• _Source data_:
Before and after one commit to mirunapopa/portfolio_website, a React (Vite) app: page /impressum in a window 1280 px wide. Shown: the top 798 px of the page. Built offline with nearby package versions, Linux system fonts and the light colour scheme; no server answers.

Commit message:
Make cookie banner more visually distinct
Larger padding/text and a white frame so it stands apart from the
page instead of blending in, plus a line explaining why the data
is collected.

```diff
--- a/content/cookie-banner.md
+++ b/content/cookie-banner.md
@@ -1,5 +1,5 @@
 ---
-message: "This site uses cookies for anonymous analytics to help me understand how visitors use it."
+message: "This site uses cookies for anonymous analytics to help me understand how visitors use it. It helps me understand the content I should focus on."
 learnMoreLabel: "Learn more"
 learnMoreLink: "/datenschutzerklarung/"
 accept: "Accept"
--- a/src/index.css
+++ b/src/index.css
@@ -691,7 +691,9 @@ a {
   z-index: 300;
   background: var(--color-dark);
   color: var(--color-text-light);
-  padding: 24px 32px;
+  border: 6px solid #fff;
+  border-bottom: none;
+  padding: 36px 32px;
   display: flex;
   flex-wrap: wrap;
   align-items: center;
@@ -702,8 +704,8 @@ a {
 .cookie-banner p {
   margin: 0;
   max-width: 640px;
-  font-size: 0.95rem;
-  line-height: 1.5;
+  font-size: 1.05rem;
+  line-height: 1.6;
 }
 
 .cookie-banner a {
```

• _Your assignment_:
Please give an exact copy of every entry.

• _Answer section_:
Before and after one commit to mirunapopa/portfolio_website, a React (Vite) app: page /impressum in a window 1280 px wide. Shown: the top 798 px of the page. Built offline with nearby package versions, Linux system fonts and the light colour scheme; no server answers.

Commit message:
Make cookie banner more visually distinct
Larger padding/text and a white frame so it stands apart from the
page instead of blending in, plus a line explaining why the data
is collected.

```diff
--- a/content/cookie-banner.md
+++ b/content/cookie-banner.md
@@ -1,5 +1,5 @@
 ---
-message: "This site uses cookies for anonymous analytics to help me understand how visitors use it."
+message: "This site uses cookies for anonymous analytics to help me understand how visitors use it. It helps me understand the content I should focus on."
 learnMoreLabel: "Learn more"
 learnMoreLink: "/datenschutzerklarung/"
 accept: "Accept"
--- a/src/index.css
+++ b/src/index.css
@@ -691,7 +691,9 @@ a {
   z-index: 300;
   background: var(--color-dark);
   color: var(--color-text-light);
-  padding: 24px 32px;
+  border: 6px solid #fff;
+  border-bottom: none;
+  padding: 36px 32px;
   display: flex;
   flex-wrap: wrap;
   align-items: center;
@@ -702,8 +704,8 @@ a {
 .cookie-banner p {
   margin: 0;
   max-width: 640px;
-  font-size: 0.95rem;
-  line-height: 1.5;
+  font-size: 1.05rem;
+  line-height: 1.6;
 }
 
 .cookie-banner a {
```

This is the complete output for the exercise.